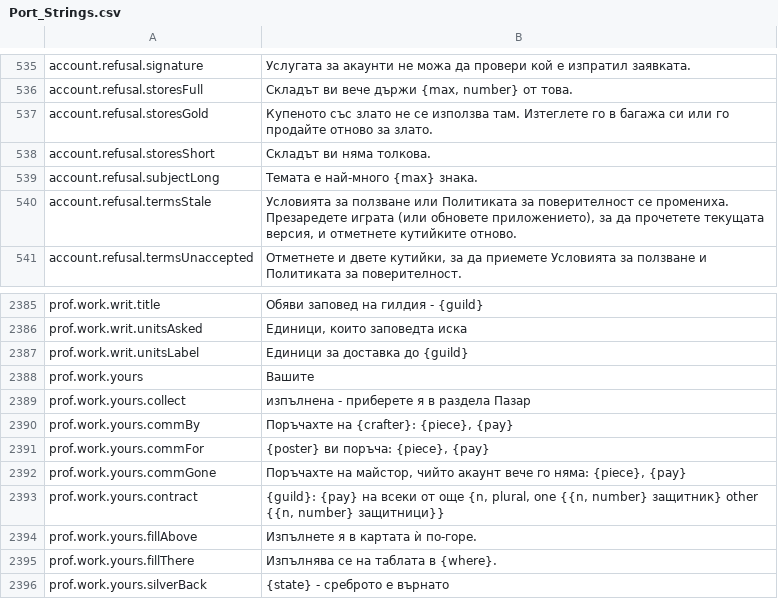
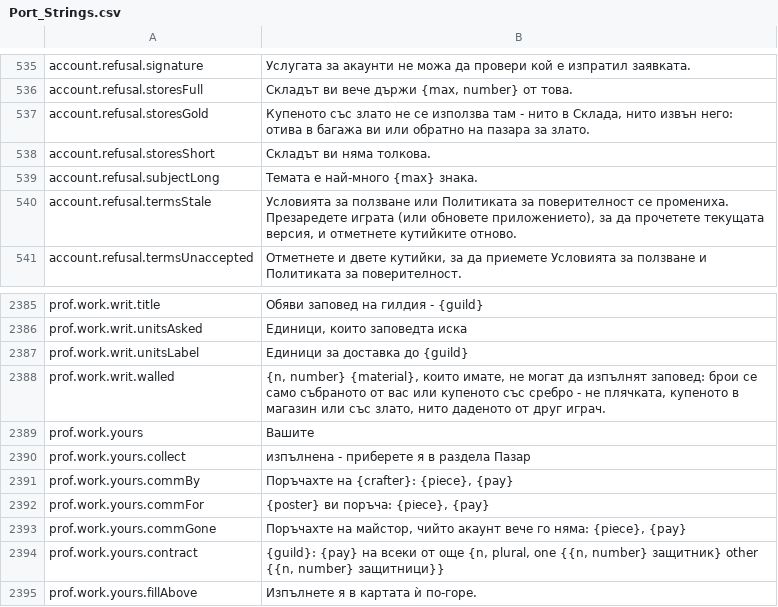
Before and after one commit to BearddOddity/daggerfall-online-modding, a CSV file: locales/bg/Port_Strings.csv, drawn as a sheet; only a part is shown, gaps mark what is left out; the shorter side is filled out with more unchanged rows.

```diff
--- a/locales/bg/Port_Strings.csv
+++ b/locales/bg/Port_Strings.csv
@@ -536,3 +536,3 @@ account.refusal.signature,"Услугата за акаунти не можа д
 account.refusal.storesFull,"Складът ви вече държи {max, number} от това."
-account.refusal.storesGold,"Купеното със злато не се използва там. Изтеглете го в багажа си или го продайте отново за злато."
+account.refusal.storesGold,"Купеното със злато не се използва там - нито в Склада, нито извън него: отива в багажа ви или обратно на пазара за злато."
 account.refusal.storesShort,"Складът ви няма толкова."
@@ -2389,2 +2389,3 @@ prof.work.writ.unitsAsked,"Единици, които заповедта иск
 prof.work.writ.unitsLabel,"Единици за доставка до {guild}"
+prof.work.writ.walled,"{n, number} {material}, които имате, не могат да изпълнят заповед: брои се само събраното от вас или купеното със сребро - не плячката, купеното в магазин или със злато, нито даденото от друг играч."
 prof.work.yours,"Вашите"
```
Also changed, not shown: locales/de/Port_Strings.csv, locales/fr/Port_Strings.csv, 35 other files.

(Work instruction): Please go through the material and return each line where the word "злато" appears.

(The completed task):
-account.refusal.storesGold,"Купеното със злато не се използва там. Изтеглете го в багажа си или го продайте отново за злато."
+account.refusal.storesGold,"Купеното със злато не се използва там - нито в Склада, нито извън него: отива в багажа ви или обратно на пазара за злато."
+prof.work.writ.walled,"{n, number} {material}, които имате, не могат да изпълнят заповед: брои се само събраното от вас или купеното със сребро - не плячката, купеното в магазин или със злато, нито даденото от друг играч."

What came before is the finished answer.